Is Turkey’s Bid for EU Membership over?
Turkey’s bid for EU membership is not officially over, but it is in a deep freeze. Accession negotiations have been stalled since 2018, and there is no clear timeline for when they might resume.
There are a number of reasons for this. One is Turkey’s deteriorating human rights record. The EU has expressed concerns about the government’s crackdown on dissent, the independence of the judiciary, and the freedom of the press.
Another concern is Turkey’s foreign policy. The EU has criticized Turkey’s military interventions in Syria and Libya, as well as its close relationship with Russia.
Additionally, Turkey and Cyprus remain at odds over the divided island. The EU has said that Turkey must recognize Cyprus before it can join the bloc.
Despite these challenges, Turkey has repeatedly expressed its desire to join the EU. In July 2023, the EU agreed to hold talks on Turkey’s membership bid, but it is unclear whether these talks will lead to any progress.
Overall, it is difficult to say whether Turkey’s bid for EU membership is over.
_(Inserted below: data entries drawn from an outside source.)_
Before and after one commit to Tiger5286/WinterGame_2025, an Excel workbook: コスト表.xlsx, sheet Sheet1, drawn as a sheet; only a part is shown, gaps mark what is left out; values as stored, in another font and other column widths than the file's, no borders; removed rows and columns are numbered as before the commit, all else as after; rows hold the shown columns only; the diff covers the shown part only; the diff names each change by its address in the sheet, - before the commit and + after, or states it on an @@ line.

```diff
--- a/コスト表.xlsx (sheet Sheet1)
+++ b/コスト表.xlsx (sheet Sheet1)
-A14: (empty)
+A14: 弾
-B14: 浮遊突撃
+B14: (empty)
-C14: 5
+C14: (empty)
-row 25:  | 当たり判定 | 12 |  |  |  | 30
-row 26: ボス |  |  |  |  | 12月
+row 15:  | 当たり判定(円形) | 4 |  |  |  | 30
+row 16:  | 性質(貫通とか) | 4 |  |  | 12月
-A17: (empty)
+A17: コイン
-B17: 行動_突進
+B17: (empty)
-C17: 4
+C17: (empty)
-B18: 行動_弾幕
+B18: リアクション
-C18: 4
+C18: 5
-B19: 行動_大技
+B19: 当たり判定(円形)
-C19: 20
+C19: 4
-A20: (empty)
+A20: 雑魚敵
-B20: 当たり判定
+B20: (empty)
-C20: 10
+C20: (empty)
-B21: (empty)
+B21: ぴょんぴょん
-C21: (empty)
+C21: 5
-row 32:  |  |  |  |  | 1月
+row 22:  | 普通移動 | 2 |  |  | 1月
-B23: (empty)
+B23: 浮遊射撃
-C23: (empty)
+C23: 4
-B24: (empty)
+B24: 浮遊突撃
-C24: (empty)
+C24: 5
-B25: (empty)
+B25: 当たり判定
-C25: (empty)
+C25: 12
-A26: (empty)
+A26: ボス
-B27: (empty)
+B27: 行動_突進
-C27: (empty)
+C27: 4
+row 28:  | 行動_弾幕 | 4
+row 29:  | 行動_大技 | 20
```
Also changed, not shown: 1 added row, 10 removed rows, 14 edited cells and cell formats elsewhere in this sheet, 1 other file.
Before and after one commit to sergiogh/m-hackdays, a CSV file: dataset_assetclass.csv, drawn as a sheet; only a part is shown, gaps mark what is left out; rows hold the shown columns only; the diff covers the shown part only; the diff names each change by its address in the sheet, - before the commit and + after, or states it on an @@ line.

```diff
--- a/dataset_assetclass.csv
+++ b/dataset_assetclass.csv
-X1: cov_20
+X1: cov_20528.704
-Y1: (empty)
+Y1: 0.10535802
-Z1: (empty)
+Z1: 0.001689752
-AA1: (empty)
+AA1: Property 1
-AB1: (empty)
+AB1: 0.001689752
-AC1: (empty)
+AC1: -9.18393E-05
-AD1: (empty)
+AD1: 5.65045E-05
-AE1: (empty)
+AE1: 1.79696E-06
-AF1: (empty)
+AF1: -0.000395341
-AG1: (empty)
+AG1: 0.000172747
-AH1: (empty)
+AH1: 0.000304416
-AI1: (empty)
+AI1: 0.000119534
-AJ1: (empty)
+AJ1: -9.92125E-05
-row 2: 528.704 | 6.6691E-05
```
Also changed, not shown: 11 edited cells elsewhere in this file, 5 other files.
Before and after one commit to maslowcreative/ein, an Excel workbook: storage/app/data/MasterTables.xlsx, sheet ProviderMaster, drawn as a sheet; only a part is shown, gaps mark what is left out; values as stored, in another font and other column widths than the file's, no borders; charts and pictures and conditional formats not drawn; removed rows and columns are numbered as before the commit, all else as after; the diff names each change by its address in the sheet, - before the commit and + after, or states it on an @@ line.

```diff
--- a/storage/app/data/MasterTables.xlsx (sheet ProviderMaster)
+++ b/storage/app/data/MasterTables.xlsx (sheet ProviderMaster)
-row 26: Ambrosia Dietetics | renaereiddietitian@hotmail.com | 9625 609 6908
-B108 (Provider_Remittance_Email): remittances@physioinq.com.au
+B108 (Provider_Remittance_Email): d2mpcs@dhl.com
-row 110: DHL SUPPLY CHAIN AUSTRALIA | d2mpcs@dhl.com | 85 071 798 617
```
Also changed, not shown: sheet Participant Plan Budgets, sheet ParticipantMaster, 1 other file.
It is possible that the two sides will eventually be able to overcome their differences and reach an agreement. However, it is also possible that Turkey’s membership will remain in limbo for many years to come.
Why is Turkey Not in the EU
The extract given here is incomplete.